* _Task details_: All lines in the entries below that hold "main" make up the answer.

----------------------------------------

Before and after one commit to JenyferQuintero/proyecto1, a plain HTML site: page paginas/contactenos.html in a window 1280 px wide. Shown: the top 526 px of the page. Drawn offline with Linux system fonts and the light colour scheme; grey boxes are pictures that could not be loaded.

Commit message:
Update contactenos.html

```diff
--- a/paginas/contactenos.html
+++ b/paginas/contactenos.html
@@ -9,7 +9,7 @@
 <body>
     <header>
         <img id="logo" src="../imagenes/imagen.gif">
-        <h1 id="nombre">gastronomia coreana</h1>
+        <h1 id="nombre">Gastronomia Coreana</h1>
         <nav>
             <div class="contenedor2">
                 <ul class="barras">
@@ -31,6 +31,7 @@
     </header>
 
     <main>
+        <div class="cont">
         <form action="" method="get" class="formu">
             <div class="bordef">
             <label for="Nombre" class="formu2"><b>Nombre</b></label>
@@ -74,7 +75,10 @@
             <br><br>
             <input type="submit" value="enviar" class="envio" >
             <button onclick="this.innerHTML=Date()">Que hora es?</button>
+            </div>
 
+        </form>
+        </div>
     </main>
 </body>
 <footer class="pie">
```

----------------------------------------

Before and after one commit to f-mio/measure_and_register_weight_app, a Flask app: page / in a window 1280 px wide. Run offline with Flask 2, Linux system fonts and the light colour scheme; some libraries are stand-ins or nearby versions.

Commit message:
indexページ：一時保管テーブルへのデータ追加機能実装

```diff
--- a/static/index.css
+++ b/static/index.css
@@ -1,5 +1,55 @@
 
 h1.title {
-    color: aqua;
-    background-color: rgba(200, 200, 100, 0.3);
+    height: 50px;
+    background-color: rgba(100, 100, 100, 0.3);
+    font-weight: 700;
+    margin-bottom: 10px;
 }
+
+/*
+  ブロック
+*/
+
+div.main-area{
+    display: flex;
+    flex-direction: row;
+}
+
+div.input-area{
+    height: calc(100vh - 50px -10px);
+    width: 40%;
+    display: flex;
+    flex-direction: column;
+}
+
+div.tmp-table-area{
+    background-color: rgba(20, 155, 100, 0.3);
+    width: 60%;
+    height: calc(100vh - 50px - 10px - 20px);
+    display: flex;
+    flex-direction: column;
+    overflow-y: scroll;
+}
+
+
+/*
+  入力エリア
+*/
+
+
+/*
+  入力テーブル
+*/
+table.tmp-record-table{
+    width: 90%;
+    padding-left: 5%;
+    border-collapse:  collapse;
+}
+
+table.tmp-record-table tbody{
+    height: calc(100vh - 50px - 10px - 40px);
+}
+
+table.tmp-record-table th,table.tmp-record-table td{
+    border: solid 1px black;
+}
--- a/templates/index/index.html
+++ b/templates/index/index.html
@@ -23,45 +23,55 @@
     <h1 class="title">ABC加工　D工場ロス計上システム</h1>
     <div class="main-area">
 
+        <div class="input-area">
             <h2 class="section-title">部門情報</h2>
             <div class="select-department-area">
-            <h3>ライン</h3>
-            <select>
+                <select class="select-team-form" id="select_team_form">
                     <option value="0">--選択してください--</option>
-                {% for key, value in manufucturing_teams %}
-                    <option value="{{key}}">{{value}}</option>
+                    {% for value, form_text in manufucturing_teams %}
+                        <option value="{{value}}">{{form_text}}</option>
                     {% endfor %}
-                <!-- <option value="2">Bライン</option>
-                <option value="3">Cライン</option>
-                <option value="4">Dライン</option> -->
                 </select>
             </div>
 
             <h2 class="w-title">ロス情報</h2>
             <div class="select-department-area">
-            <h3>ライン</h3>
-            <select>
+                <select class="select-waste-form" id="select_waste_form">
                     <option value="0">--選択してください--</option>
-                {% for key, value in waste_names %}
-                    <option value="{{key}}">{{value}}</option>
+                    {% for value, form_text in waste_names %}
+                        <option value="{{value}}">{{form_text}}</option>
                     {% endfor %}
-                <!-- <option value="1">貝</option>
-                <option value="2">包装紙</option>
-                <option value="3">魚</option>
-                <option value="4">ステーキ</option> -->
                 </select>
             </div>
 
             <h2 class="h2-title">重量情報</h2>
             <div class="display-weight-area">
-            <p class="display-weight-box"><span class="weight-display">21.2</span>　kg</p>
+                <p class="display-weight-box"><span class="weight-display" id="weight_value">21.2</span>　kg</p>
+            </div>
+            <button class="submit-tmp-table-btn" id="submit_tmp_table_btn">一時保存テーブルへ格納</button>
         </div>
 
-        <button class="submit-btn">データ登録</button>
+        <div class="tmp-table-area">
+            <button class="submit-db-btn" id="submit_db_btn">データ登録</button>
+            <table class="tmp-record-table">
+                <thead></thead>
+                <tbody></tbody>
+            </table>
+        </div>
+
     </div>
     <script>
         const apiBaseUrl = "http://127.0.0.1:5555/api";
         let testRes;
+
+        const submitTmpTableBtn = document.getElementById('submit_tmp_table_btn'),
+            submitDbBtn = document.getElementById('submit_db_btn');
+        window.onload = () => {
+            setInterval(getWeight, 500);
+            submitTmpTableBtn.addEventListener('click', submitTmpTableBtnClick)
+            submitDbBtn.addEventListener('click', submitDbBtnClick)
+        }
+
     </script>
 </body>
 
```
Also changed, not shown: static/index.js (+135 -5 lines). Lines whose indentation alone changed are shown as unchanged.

----------------------------------------

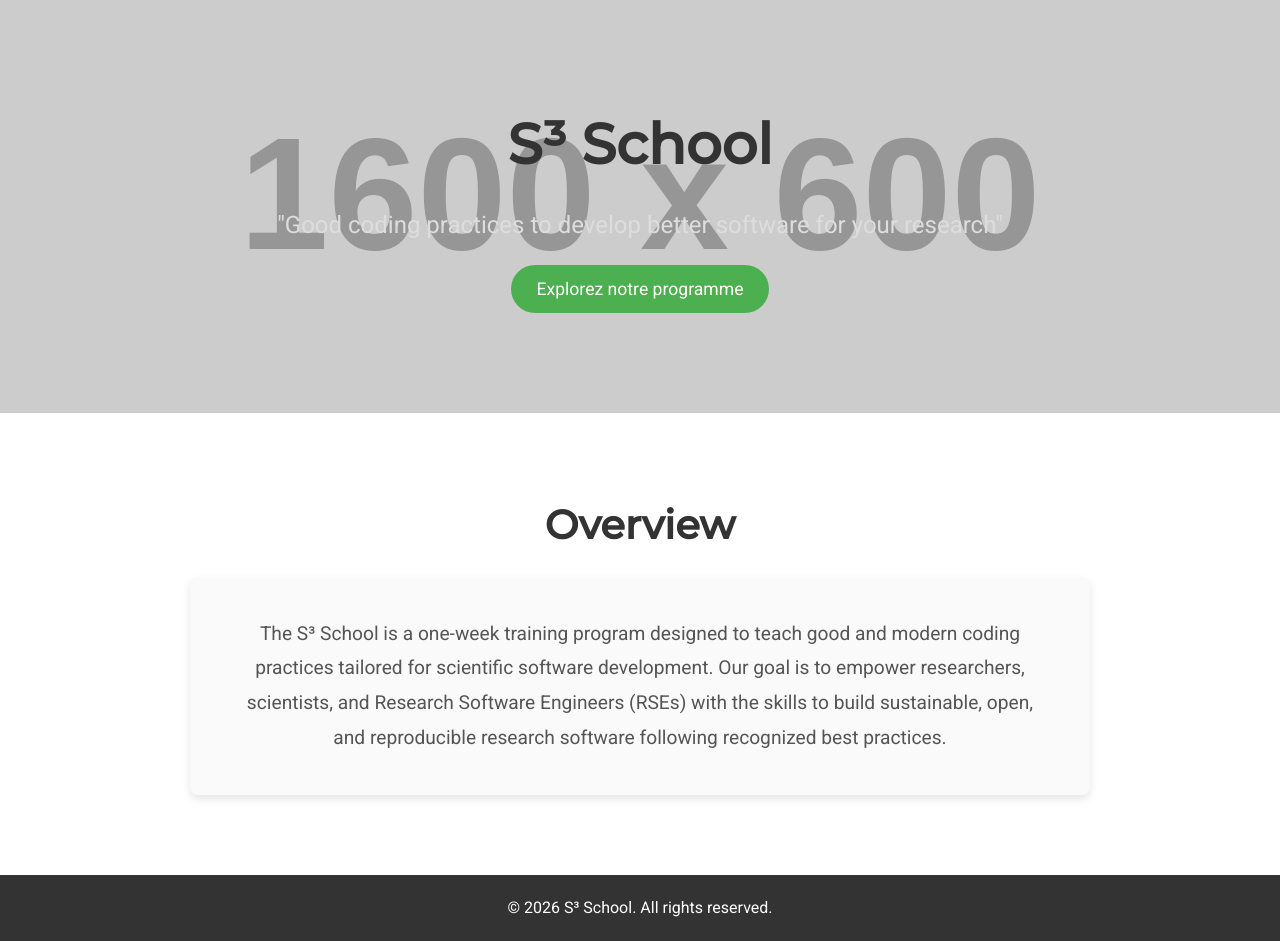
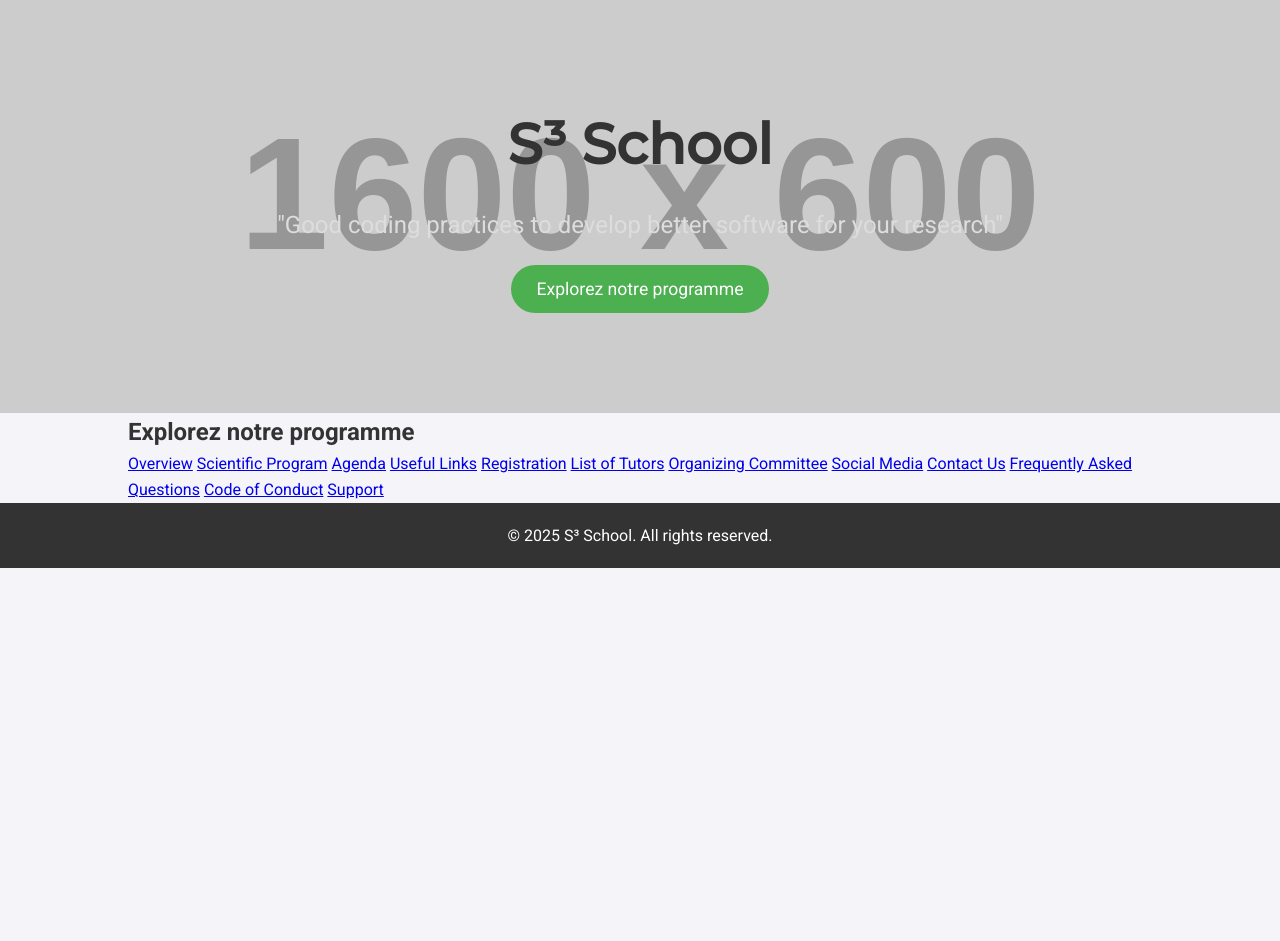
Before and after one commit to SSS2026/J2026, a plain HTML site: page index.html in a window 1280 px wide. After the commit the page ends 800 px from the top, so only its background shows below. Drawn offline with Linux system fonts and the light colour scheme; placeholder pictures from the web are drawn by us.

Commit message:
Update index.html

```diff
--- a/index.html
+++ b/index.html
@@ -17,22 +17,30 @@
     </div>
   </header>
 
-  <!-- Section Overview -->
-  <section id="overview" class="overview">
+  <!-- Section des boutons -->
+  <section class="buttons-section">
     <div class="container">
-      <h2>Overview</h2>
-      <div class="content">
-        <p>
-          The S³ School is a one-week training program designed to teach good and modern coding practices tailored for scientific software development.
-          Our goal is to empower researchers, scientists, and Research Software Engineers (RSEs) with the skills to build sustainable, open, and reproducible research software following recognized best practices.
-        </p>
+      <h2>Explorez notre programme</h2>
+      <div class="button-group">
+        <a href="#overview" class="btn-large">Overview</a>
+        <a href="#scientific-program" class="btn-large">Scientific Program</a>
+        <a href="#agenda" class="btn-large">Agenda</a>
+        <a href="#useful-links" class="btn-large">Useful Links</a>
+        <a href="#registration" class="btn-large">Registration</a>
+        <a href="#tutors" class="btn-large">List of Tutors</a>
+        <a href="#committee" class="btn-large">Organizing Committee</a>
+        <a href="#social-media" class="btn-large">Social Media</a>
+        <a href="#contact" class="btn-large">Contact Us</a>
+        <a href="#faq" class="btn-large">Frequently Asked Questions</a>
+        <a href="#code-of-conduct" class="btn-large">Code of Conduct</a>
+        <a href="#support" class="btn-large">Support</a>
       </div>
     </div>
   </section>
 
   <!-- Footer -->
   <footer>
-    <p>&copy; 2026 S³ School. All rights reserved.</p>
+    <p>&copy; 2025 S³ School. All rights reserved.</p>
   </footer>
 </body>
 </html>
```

----------------------------------------

* _Final answer_:
     <main>
     </main>
+div.main-area{
     <div class="main-area">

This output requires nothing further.